Audi certifies V6 TDI engines to run on hydrotreated vegetable oil (HVO)

As Audi looks to hit carbon neutrality by the middle of the decade, the company is doing everything it can to make that happen as soon as possible. As part of the initiatives it says its V6 TDI diesel powertrains are now approved to run on hydrotreated vegetable oil, otherwise known as HVO biofuel.

HVO biofuels are said to reduce overall CO2 emissions by anywhere between 70 to 95 per cent. The fuel is created from renewables sources like plants, and waste materials from the hospitality and agricultural industries.
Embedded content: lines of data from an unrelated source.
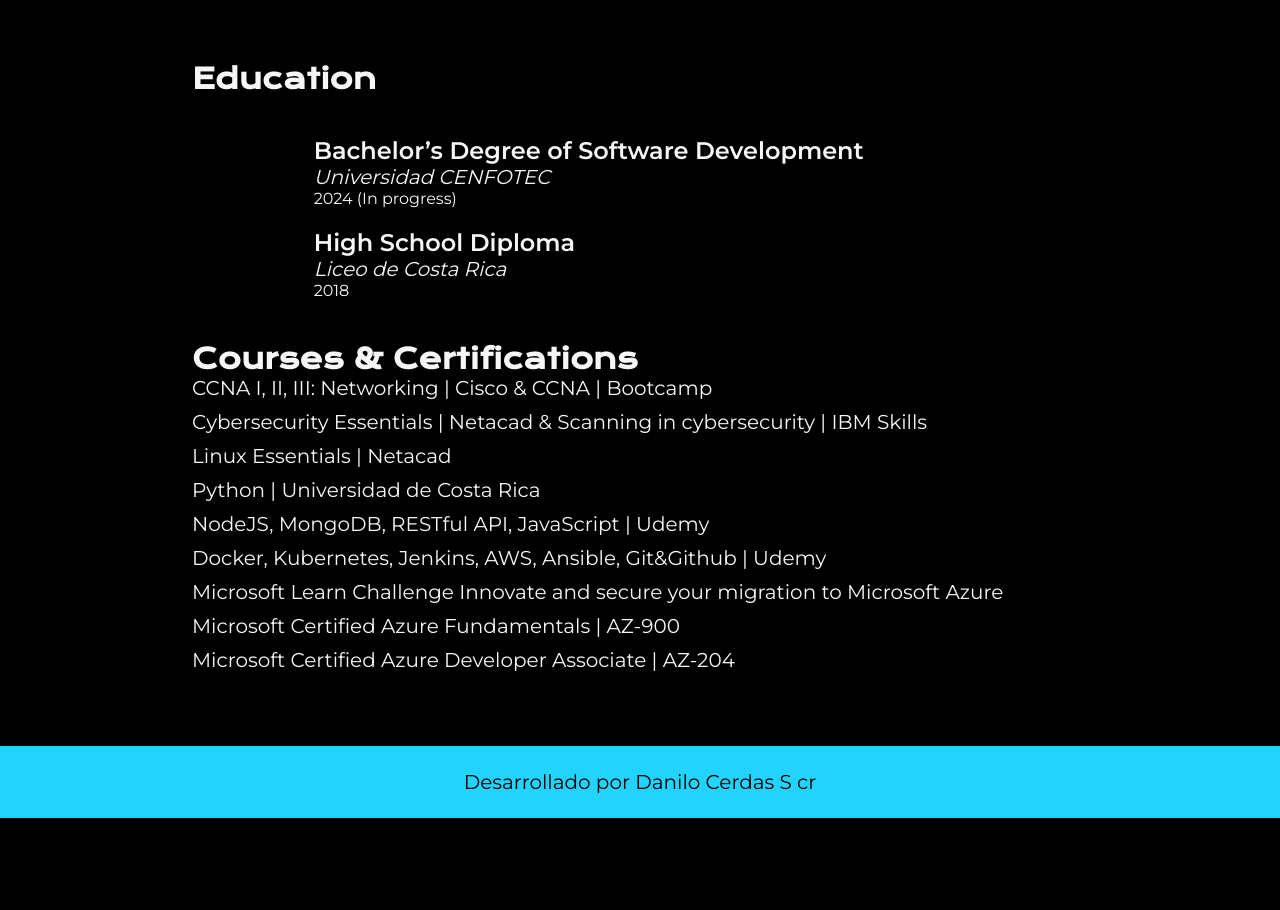
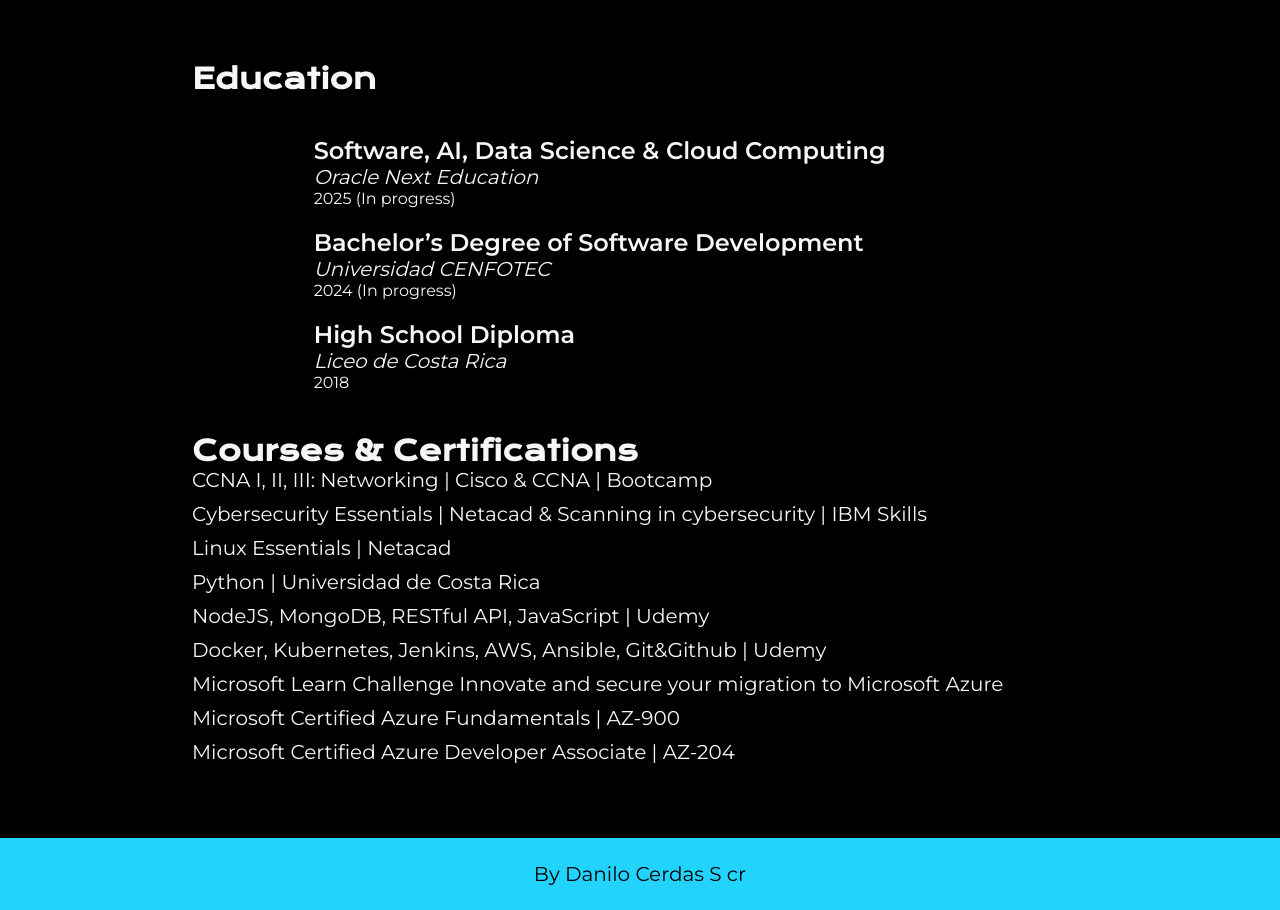
Before and after one commit to Alephdjcs/Portfolio, a plain HTML site: page Education.html in a window 1280 px wide. Shown: the part 58-968 px from the top of the page. Before the commit the page ends 876 px from the top, so only its background shows below. Drawn offline with nearby package versions, Linux system fonts and the light colour scheme.

Commit message:
Update Education.html

```diff
--- a/Education.html
+++ b/Education.html
@@ -18,6 +18,11 @@
         <section class="presentacion__contenidoexperience">
             <h1 class="presentacion__contenido__titulo">Education</h1>
             <div class="education">
+                <div class="education__item">
+                    <h2 class="education__title">Software, AI, Data Science & Cloud Computing</h2>
+                    <p class="education__institution">Oracle Next Education</p>
+                    <p class="education__date">2025 (In progress)</p>
+                </div>
                 <div class="education__item">
                     <h2 class="education__title">Bachelor’s Degree of Software Development</h2>
                     <p class="education__institution">Universidad CENFOTEC</p>
@@ -44,7 +49,7 @@
         </section>
     </main>
     <footer class="footer">
-        <p>Desarrollado por Danilo Cerdas S cr</p>
+        <p>By Danilo Cerdas S cr</p>
     </footer>
 </body>
 </html>
```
When hydrogen is added it offers a combustible mix that can completely replace the need for fossil fuels that you’ll find in diesel.

The lineup of HVO-compatible models includes the Audi A4, A5, A6, A7, A8, Q7 and Q8 variants powered by the TDI engine, with the Q5 set to receive a HVO-compliant V6 diesel as soon as next month. Interestingly, Audi says that its four-cylinder TDI lineup has already been approved.
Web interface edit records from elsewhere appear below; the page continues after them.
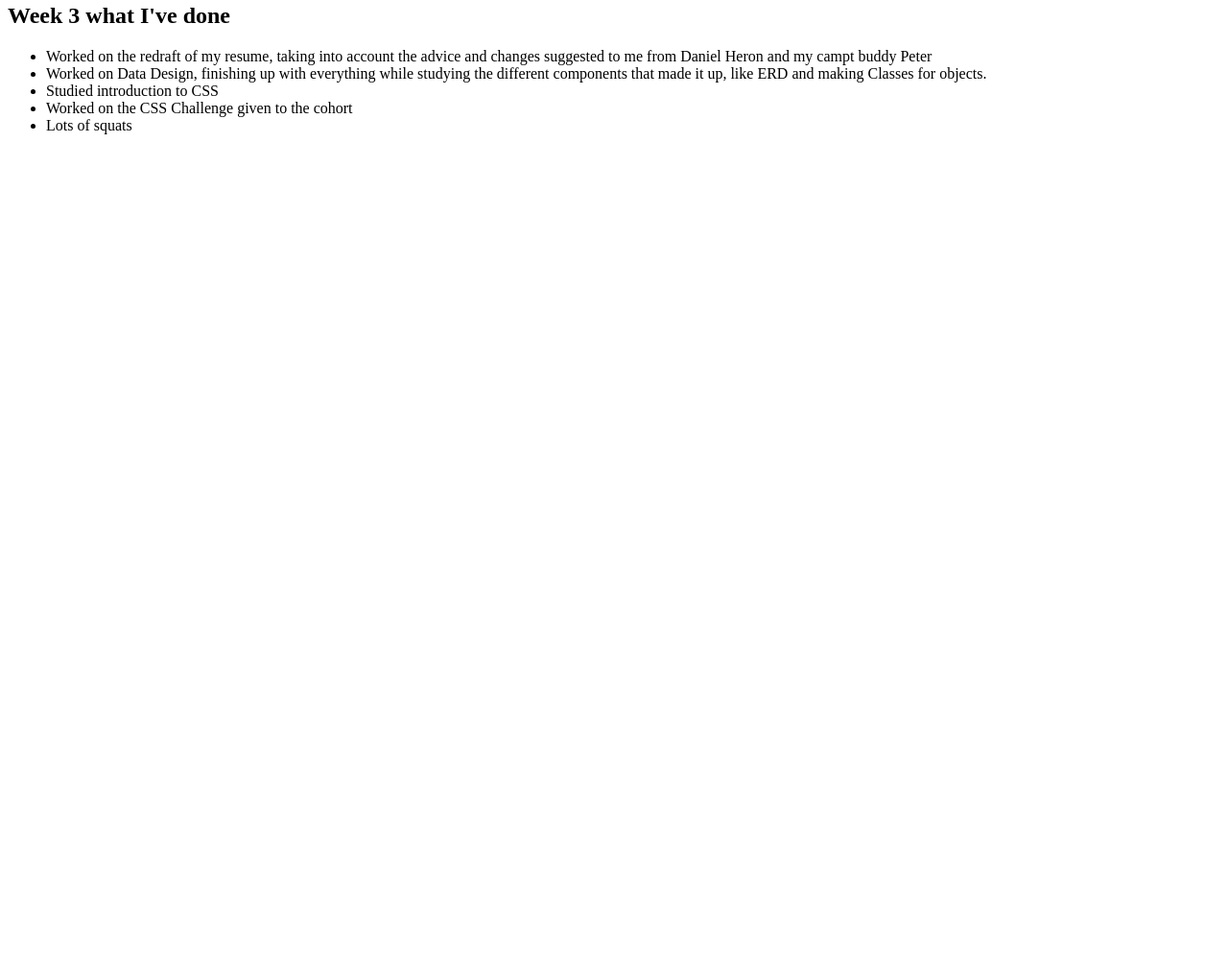
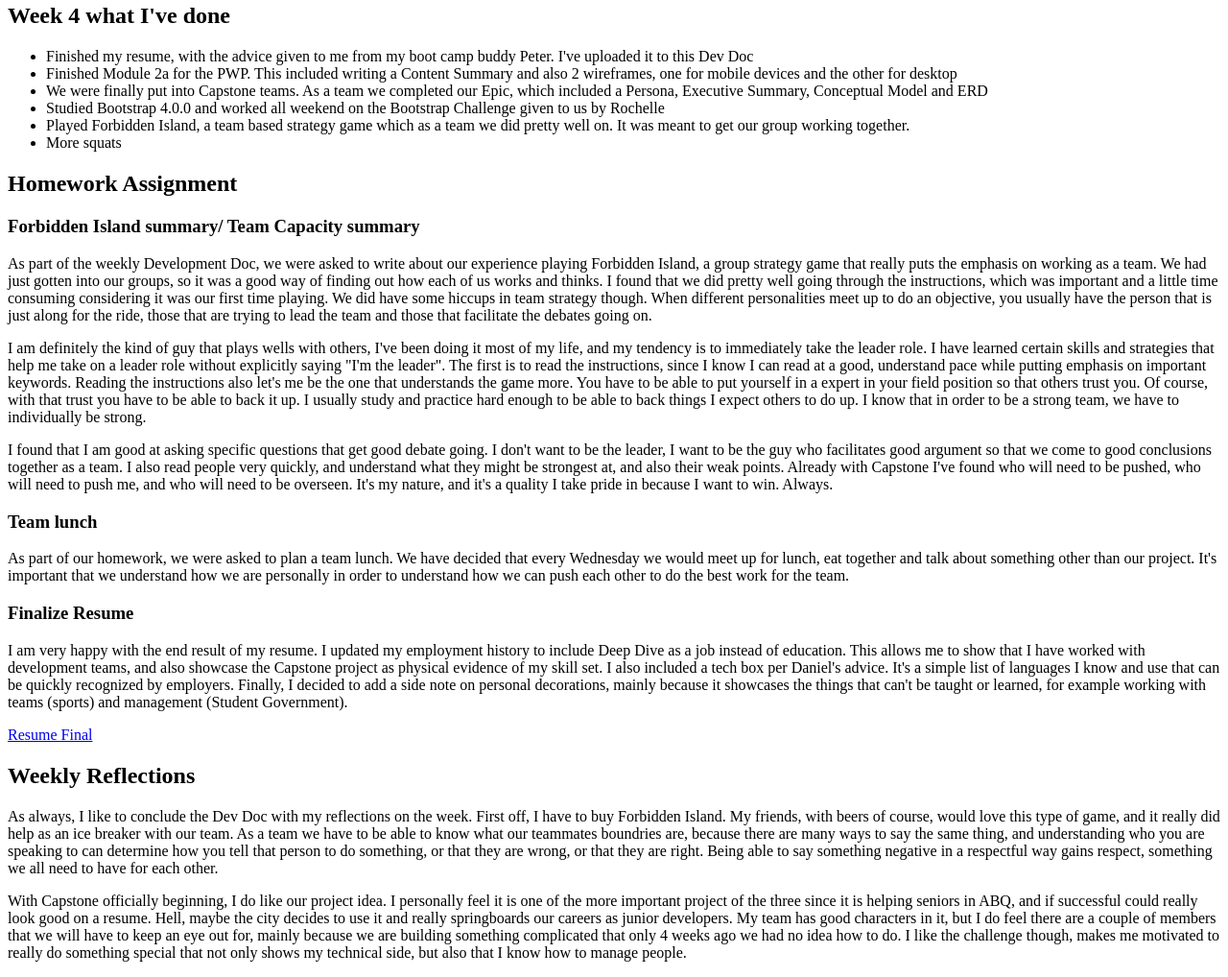
Before and after one commit to fullStackMartinez/ProfessionDevDocs, a plain HTML site: page week4devdoc.html in a window 1280 px wide. Shown: the part 494-1512 px from the top of the page at 96% size. Before the commit the page ends 800 px from the top, so only its background shows below. Drawn offline with Linux system fonts and the light colour scheme.

Commit message:
added week4devdoc.html and also new resume linked into week 4

```diff
--- a/week4devdoc.html
+++ b/week4devdoc.html
@@ -16,7 +16,7 @@
 			<ul>
 				<li> <a href="http://github.com/fullStackMartinez" target="_blank">GitHub</a></li>
 				<li><a href="https://www.linkedin.com/in/esteban-martinez-296310157/" target="_blank">LinkedIn</a> </li>
-				<li><a href="Esteban%20Martinez%20Resume%20Final.pdf" target="_blank">Resume</a> </li>
+				<li><a href="estebanmartinez-resume.pdf" target="_blank">Resume</a> </li>
 			</ul>
 			<h3>Boot camp buddy</h3>
 			<p>Peter B. Street<br> <a href="https://github.com/PeterBStreet">Github</a></p>
@@ -24,12 +24,51 @@
 			<p>Joseph Farfel, Google Engineer<br><a href="https://www.linkedin.com/in/jfarfel/?trk=public-profile-join-page">LinkedIn</a></p>
 		</section>
 		<section>
-			<h2>Week 3 what I've done </h2>
+			<h2>Week 4 what I've done </h2>
 			<ul>
-				<li>Worked on the redraft of my resume, taking into account the advice and changes suggested to me from Daniel Heron and my campt buddy Peter</li>
-				<li>Worked on Data Design, finishing up with everything while studying the different components that made it up, like ERD and making Classes for objects.</li>
-				<li>Studied introduction to CSS</li>
-				<li>Worked on the CSS Challenge given to the cohort</li>
-				<li>Lots of squats</li>
+				<li>Finished my resume, with the advice given to me from my boot camp buddy Peter. I've uploaded it to this Dev Doc</li>
+				<li>Finished Module 2a for the PWP. This included writing a Content Summary and also 2 wireframes, one for mobile devices and the other for desktop</li>
+				<li>We were finally put into Capstone teams. As a team we completed our Epic, which included a Persona, Executive Summary, Conceptual Model and ERD</li>
+				<li>Studied Bootstrap 4.0.0 and worked all weekend on the Bootstrap Challenge given to us by Rochelle</li>
+				<li>Played Forbidden Island, a team based strategy game which as a team we did pretty well on. It was meant to get our group working together.</li>
+				<li>More squats</li>
 			</ul>
 		</section>
+		<section>
+			<h2>Homework Assignment</h2>
+			<h3>Forbidden Island summary/ Team Capacity summary</h3>
+			<p>As part of the weekly Development Doc, we were asked to write about our experience playing Forbidden Island, a group strategy game that really puts the
+			emphasis on working as a team. We had just gotten into our groups, so it was a good way of finding out how each of us works and thinks. I found that we did pretty
+			well going through the instructions, which was important and a little time consuming considering it was our first time playing. We did have some hiccups in team strategy
+			though. When different personalities meet up to do an objective, you usually have the person that is just along for the ride, those that are trying to lead the
+			team and those that facilitate the debates going on.</p>
+			<p>I am definitely the kind of guy that plays wells with others, I've been doing it most of my life, and my tendency is to immediately take the leader role. I
+			have learned certain skills and strategies that help me take on a leader role without explicitly saying &quot;I'm the leader&quot;. The first is to read the instructions, since
+			 I know I can read at a good, understand pace while putting emphasis on important keywords. Reading the instructions also let's me be the one that understands the game more. You have to
+			be able to put yourself in a expert in your field position so that others trust you. Of course, with that trust you have to be able to back it up. I usually study and practice
+			hard enough to be able to back things I expect others to do up. I know that in order to be a strong team, we have to individually be strong.</p>
+			<p>I found that I am good at asking specific questions that get good debate going. I don't want to be the leader, I want to be the guy who facilitates good argument
+			so that we come to good conclusions together as a team. I also read people very quickly, and understand what they might be strongest at, and also their weak points. Already
+			with Capstone I've found who will need to be pushed, who will need to push me, and who will need to be overseen. It's my nature, and it's a quality I take pride in because I want to win. Always.</p>
+		<h3>Team lunch</h3>
+			<p>As part of our homework, we were asked to plan a team lunch. We have decided that every Wednesday we would meet up for lunch, eat together and talk about something other than
+			our project. It's important that we understand how we are personally in order to understand how we can push each other to do the best work for the team.</p>
+			<h3>Finalize Resume</h3>
+			<p>I am very happy with the end result of my resume. I updated my employment history to include Deep Dive as a job instead of education. This allows me to show
+			that I have worked with development teams, and also showcase the Capstone project as physical evidence of my skill set. I also included a tech box per Daniel's advice. It's
+			a simple list of languages I know and use that can be quickly recognized by employers. Finally, I decided to add a side note on personal decorations, mainly because it showcases
+			the things that can't be taught or learned, for example working with teams (sports) and management (Student Government).</p>
+			<a href="estebanmartinez-resume.pdf">Resume Final</a>
+		</section>
+		<section>
+			<h2>Weekly Reflections</h2>
+			<p>As always, I like to conclude the Dev Doc with my reflections on the week. First off, I have to buy Forbidden Island. My friends, with beers of course, would love this
+			type of game, and it really did help as an ice breaker with our team. As a team we have to be able to know what our teammates boundries are, because there are many ways to say
+			the same thing, and understanding who you are speaking to can determine how you tell that person to do something, or that they are wrong, or that they are right. Being able
+			to say something negative in a respectful way gains respect, something we all need to have for each other. </p>
+			<p>With Capstone officially beginning, I do like our project idea. I personally feel it is one of the more important project of the three since it is helping seniors in ABQ, and if
+			successful could really look good on a resume. Hell, maybe the city decides to use it and really springboards our careers as junior developers. My team has good characters
+			in it, but I do feel there are a couple of members that we will have to keep an eye out for, mainly because we are building something complicated that only 4 weeks ago we had
+			no idea how to do. I like the challenge though, makes me motivated to really do something special that not only shows my technical side, but also that I know how to manage people.</p>
+
+		</section>
```
Also changed, not shown: index.html (+1 -0 lines), 2 other files.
Audi has previously confirmed that it will cease production of its internal combustion engines by 2023, except in the Chinese market. Audi’s chief development officer, Oliver Hoffman, has previously said that “we’re optimising our existing combustion engine portfolio for more efficiency and lower emissions”. He continued to explain that “one way we’re doing this is by creating the requisite foundations for the use of sustainable fuels such as HVO”.

More specifically, Matthais Schober, Audi’s chief of powertrain development for the V-TFSI, TDI and PHEV lineup has said that “as the cetane rating of HVO is around 30 per cent higher, the combustibility of the engines is enhanced”. He said:

“The positive effects of this are particularly noticeable when cold starting. We tested the effects on various components, the performance, and exhaust emissions in specific validation runs before granting approval.”